above: The Golf Performance Center 9 acre indoor/outdoor practice facility – Photography by Valery Rudnev
“I was inspired to develop our Five Elements of Success Principles to encourage athletes to follow their passion and desire to improve.”
–Roger Knick, Founder
There’s a better way to improve one’s game than weekend lessons and patchwork fixes, and you can find it at The Golf Performance Center in Ridgefield, the Northeast’s leading full-time golf academy for athletes of all ages and skill levels seeking to transform their game. At both The Golf Performance Center and their new residential campus for student athletes in grades 9-12 at Ethan Allen Prep, improving golf performance is seen as a science.
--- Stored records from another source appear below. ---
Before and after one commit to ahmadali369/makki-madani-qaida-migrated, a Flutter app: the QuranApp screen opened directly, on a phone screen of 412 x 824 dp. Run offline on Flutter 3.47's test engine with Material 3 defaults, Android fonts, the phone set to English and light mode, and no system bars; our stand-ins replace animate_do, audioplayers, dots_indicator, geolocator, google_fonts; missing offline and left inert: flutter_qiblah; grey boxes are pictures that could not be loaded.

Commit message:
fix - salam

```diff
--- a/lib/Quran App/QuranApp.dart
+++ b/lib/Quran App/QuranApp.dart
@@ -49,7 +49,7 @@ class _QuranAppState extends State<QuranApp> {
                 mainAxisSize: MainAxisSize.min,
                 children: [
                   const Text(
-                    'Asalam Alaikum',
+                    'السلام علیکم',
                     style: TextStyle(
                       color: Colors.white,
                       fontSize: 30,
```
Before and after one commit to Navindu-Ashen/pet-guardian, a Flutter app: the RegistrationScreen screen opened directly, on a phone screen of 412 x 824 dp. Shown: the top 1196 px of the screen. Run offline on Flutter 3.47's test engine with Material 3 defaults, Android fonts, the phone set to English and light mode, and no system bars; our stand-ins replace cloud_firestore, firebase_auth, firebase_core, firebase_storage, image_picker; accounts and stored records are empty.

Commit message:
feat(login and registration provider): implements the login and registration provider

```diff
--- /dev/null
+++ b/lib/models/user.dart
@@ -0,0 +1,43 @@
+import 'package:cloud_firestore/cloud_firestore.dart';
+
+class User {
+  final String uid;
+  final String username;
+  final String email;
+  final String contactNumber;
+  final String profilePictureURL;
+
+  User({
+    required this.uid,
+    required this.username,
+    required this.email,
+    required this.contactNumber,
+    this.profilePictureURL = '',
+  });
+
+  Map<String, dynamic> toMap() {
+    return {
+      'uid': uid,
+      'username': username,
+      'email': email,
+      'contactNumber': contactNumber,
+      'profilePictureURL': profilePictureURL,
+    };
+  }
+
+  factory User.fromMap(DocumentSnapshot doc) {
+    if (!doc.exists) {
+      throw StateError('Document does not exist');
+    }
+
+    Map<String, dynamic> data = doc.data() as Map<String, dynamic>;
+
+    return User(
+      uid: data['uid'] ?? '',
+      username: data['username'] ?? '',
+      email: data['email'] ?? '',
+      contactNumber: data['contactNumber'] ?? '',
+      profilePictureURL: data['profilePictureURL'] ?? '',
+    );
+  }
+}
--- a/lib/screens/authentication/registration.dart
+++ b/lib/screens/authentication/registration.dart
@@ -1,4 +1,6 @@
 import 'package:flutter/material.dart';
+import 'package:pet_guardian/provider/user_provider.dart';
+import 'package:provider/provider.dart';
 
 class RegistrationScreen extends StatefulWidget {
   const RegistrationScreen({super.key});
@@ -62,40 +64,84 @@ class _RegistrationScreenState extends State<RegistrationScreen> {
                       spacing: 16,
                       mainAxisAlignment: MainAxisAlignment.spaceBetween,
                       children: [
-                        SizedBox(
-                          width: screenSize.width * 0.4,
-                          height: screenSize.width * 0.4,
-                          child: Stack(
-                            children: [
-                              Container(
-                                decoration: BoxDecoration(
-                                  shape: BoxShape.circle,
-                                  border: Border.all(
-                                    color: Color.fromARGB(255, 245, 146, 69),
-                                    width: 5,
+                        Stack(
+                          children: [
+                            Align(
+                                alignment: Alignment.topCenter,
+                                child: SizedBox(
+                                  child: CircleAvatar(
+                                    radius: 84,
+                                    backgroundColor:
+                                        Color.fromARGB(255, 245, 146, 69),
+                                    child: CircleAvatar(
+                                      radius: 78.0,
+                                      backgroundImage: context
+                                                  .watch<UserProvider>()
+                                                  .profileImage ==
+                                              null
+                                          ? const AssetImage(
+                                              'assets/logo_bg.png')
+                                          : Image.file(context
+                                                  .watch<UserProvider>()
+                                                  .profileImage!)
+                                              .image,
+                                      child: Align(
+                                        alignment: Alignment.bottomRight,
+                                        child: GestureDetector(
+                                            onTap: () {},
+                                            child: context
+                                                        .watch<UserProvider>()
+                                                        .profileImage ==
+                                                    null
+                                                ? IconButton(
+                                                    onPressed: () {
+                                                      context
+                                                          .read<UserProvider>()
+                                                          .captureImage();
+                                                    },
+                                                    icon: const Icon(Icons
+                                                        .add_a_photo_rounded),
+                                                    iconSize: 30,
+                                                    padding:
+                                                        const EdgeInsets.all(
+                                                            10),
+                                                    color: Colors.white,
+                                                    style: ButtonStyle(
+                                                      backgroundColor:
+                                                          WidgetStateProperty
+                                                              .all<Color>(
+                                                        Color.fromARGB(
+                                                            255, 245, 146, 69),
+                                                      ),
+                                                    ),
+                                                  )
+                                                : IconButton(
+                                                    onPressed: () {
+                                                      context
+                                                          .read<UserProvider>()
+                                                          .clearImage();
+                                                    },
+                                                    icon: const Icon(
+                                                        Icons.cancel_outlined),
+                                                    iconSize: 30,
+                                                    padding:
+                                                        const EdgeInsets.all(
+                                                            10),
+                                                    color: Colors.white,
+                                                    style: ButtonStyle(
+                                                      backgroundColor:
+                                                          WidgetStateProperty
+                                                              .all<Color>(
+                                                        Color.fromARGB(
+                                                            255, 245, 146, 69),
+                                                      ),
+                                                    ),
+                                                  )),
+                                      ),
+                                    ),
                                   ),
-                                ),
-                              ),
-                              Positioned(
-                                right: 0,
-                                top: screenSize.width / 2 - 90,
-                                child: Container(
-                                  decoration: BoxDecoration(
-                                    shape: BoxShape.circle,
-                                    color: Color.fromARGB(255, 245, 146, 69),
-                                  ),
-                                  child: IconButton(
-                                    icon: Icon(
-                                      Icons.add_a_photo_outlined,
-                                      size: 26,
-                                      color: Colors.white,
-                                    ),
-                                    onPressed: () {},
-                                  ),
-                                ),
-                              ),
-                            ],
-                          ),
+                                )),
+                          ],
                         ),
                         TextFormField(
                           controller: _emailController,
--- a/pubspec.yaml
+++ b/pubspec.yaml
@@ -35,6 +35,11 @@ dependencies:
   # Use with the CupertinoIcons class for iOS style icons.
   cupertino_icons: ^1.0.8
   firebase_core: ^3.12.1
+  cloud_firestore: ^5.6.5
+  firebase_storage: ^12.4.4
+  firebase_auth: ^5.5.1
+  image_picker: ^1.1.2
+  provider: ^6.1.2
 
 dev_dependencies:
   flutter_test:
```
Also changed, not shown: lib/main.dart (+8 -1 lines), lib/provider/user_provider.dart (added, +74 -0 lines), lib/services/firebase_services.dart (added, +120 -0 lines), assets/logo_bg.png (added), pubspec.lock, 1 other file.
Recently, we met up with Ridgefield resident Roger Knick, the founder of The Golf Performance Center and Junior Golf Hub. Knick is a sports performance specialist and entrepreneur who has spent his 20 plus year career refining his knowledge and practical application of coaching, incorporating cutting-edge techniques.
Knick believes that GPC’s success over the years in getting 100 plus athletes into 80+ colleges and universities is due to one thing—creating a plan for getting better and setting goals.
He jokes, “People have the idea that you go to a golf instructor and you can easily be fixed! It’s a terrible model, and why many players have not improved for years. It’s important for coaches to really pay attention and to realize that each individual learns differently, which is what our coaches do best.”
As a former Division One and professional athlete, Knick has a deep personal understanding of his clients’ goals and objectives and how to work with them to make it happen. His diverse client roster includes everyone from aspiring high school and college athletes to professional players with the PGA, LPGA, NHL, MLB and NBA.
Knick recalls, “I was inspired to develop our Five Elements of Success Principles to encourage athletes to follow their passion and desire to improve.” These include: developing good coaching/mentor relationships, understanding that “function dictates form,” mastering mental aspects of the game, learning to deal with failure, striving to have a curious and open mind, and using the right equipment. He notes: “I have applied these elements not only to golf, but to life as well.”
Knick has also developed The Player Development System (PDS) that provides insight into an athlete’s abilities. Knick says, “We use our science-based coaching philosophy to develop a plan for improvement. We analyze a mental profile of each player to understand their learning style, to better connect and engage with the player and we assess the equipment in the bag. The end result is a competitive edge and a vastly improved game.”
824 Ethan Allen Hwy Ridgefield, CT 06877